Count how many lines of the listing contain "also", then give that number and nothing more.

*** Records provided ***

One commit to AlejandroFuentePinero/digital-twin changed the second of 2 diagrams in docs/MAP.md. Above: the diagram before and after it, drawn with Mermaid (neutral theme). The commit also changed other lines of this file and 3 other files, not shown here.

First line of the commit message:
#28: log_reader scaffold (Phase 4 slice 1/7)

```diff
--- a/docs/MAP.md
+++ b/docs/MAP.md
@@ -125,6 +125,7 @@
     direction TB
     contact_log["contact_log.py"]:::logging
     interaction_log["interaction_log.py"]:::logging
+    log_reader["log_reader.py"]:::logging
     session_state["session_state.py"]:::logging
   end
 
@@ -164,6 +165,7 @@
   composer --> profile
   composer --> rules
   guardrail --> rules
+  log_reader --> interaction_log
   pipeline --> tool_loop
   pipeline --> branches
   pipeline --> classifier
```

*** End of Records provided ***
*** Records provided ***

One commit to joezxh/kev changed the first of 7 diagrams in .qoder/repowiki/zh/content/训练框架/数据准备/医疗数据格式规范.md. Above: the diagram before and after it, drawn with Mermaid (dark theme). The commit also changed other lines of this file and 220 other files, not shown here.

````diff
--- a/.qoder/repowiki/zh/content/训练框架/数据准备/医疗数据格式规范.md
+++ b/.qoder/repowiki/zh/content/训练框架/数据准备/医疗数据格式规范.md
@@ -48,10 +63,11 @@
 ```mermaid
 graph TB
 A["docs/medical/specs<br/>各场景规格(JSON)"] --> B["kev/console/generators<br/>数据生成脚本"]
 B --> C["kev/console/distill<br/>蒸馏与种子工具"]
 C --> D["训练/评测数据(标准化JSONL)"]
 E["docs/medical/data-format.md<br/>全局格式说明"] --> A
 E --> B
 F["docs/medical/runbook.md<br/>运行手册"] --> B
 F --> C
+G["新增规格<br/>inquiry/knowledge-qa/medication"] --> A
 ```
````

*** End of Records provided ***

◆ **Response box**
2